What is needed:
Please reproduce the entries below exactly, leaving the pictures out.

Dataset:
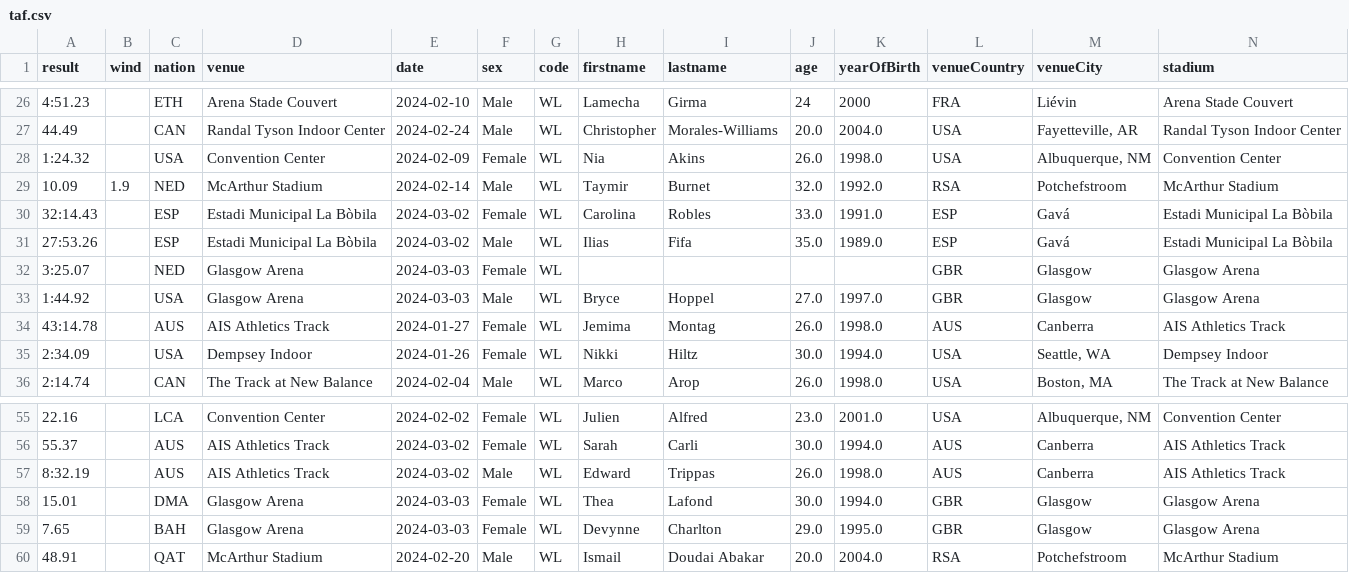
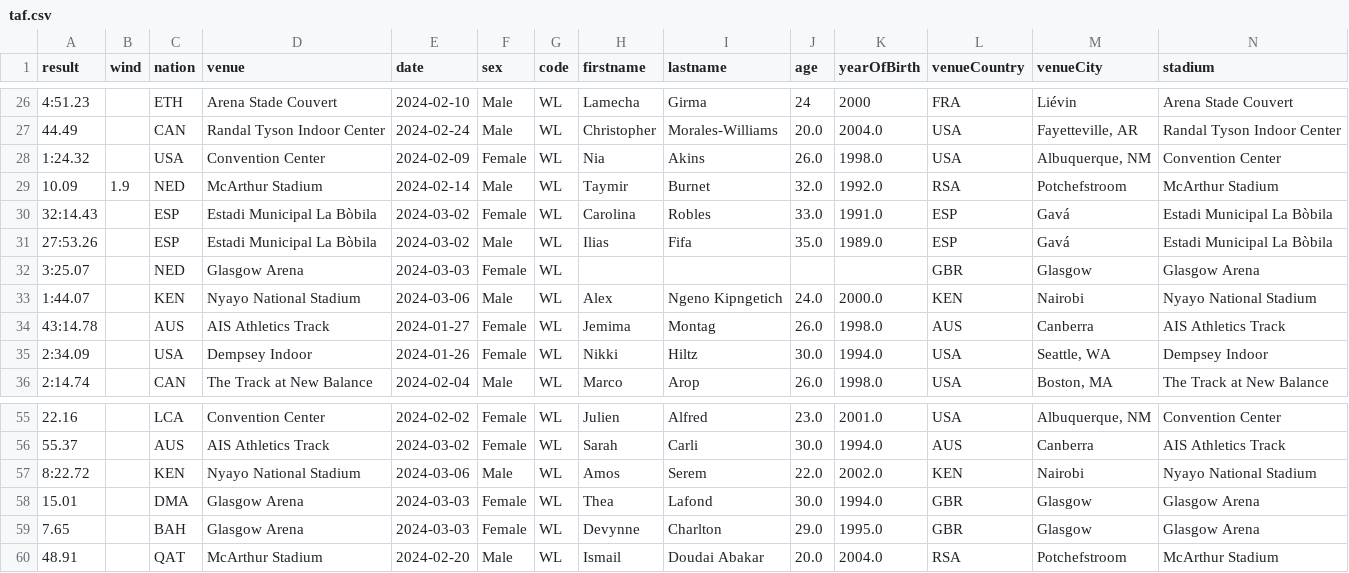
Before and after one commit to nimarion/records, a CSV file: leads/world/taf.csv, drawn as a sheet; only a part is shown, gaps mark what is left out; removed rows and columns are numbered as before the commit, all else as after; rows hold the shown columns only; the diff names each change by its address in the sheet, - before the commit and + after, or states it on an @@ line.

```diff
--- a/leads/world/taf.csv
+++ b/leads/world/taf.csv
-row 33: 1:44.92 |  | USA | Glasgow Arena | 2024-03-03 | Male | WL | Bryce | Hoppel | 27.0 | 1997.0 | GBR | Glasgow | Glasgow Arena
+row 33: 1:44.07 |  | KEN | Nyayo National Stadium | 2024-03-06 | Male | WL | Alex | Ngeno Kipngetich | 24.0 | 2000.0 | KEN | Nairobi | Nyayo National Stadium
-row 57: 8:32.19 |  | AUS | AIS Athletics Track | 2024-03-02 | Male | WL | Edward | Trippas | 26.0 | 1998.0 | AUS | Canberra | AIS Athletics Track
+row 57: 8:22.72 |  | KEN | Nyayo National Stadium | 2024-03-06 | Male | WL | Amos | Serem | 22.0 | 2002.0 | KEN | Nairobi | Nyayo National Stadium
```
Also changed, not shown: leads/area/taf.csv.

Task result:
Before and after one commit to nimarion/records, a CSV file: leads/world/taf.csv, drawn as a sheet; only a part is shown, gaps mark what is left out; removed rows and columns are numbered as before the commit, all else as after; rows hold the shown columns only; the diff names each change by its address in the sheet, - before the commit and + after, or states it on an @@ line.

```diff
--- a/leads/world/taf.csv
+++ b/leads/world/taf.csv
-row 33: 1:44.92 |  | USA | Glasgow Arena | 2024-03-03 | Male | WL | Bryce | Hoppel | 27.0 | 1997.0 | GBR | Glasgow | Glasgow Arena
+row 33: 1:44.07 |  | KEN | Nyayo National Stadium | 2024-03-06 | Male | WL | Alex | Ngeno Kipngetich | 24.0 | 2000.0 | KEN | Nairobi | Nyayo National Stadium
-row 57: 8:32.19 |  | AUS | AIS Athletics Track | 2024-03-02 | Male | WL | Edward | Trippas | 26.0 | 1998.0 | AUS | Canberra | AIS Athletics Track
+row 57: 8:22.72 |  | KEN | Nyayo National Stadium | 2024-03-06 | Male | WL | Amos | Serem | 22.0 | 2002.0 | KEN | Nairobi | Nyayo National Stadium
```
Also changed, not shown: leads/area/taf.csv.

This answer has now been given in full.